But there are student behaviors that make their job even harder. Almost half of the teachers surveyed said students show little to no interest in learning, and the numbers were worse in high school. A third of teachers overall said cell phones are a major distraction—and 77% of high school teachers. Almost 60% of teachers said they have to deal with students' behavioral issues every day, and the numbers rise as the neighborhood around the school gets poorer. More than two-thirds of teachers in Pew's survey said they have experienced verbal abuse from a student. And, according to teachers, they can't rely on parents to help: almost 80% of them told Pew that parents do too little to hold their children accountable for misbehaving in class.

Read More: How to Make School More Equitable for All Students

For Ms. S., the students have been a highlight.

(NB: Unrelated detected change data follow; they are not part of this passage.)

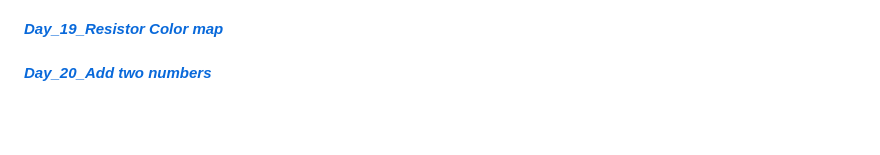
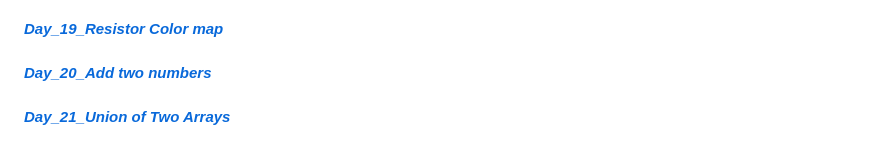
Before and after one commit to Bharat2044/50DaysOfJavaScript-Challenge, a Markdown page: README.md, the part around the change. Rendered like a GitHub page; blank space fills up the shorter version.

Commit message:
initial commit

```diff
--- a/README.md
+++ b/README.md
@@ -39,3 +39,5 @@
 #### [**_Day_19_Resistor Color map_**](./Day_19_Resistor%20Color%20map/ "Resistor Color map")    <br/>
 
 #### [**_Day_20_Add two numbers_**](./Day_20_Add%20two%20numbers/ "Add two numbers")    <br/>
+
+#### [**_Day_21_Union of Two Arrays_**](./Day_21_Union%20of%20Two%20Arrays/ "Union of Two Arrays")    <br/>
```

She was thrilled when she was able to help one young woman she noticed was bright but misbehaving. "She went from failing at the beginning of the year to passing every single day," she says. "She just needed someone to believe in her."

Because of experiences like that, teaching used to be considered one of the most fulfilling careers available, but Pew's figures show that teachers now have less satisfaction than the average American worker. Reports of low teacher morale have been breaking out everywhere. One 2023 study using Rand data showed the proportion of teachers who said they were enthusiastic about their job plummeted from just over 60% in 2010 to a mere 20% by 2020. And according to Education Week's new Teacher Morale Index, the mood among elementary-school teachers is particularly low.

The dissatisfaction is partly a byproduct of the pandemic and the widening political divisions that have seen schools becoming battlegrounds. On top of those social frictions are fights over curriculum, rising parental distrust in the public school system, and the increased workload that comes with accommodating the students' many mental-health challenges. The Pew report illuminates a lot of that discontent, but one figure stands out. Teachers are especially disheartened with what they're paid; only 15% of public-school teachers say they're very happy with their salary. Ms. S. notes that her roommates make as much money as she does but don't have to work when they get home.

The number of people undertaking teacher-training courses dropped 33% in the decade between 2011 and 2021, and a recent study found almost 80% of schools struggled to find enough qualified teachers. And while more than half of teachers still find their job to be fulfilling, a full 30% told Pew it's likely they'll look for a new job this academic year and 11% say it's extremely likely.

As for Ms. S., staying at her school is no longer an option. Her many responsibilities have kept her from keeping up with the master's program her school requires to continue teaching there. She'll probably not make it through her exams. "This would have been my third year," she says. "I actually have some experience. And now that I finally learned how to do it, they're kicking me out."

Contact us at letters@time.com.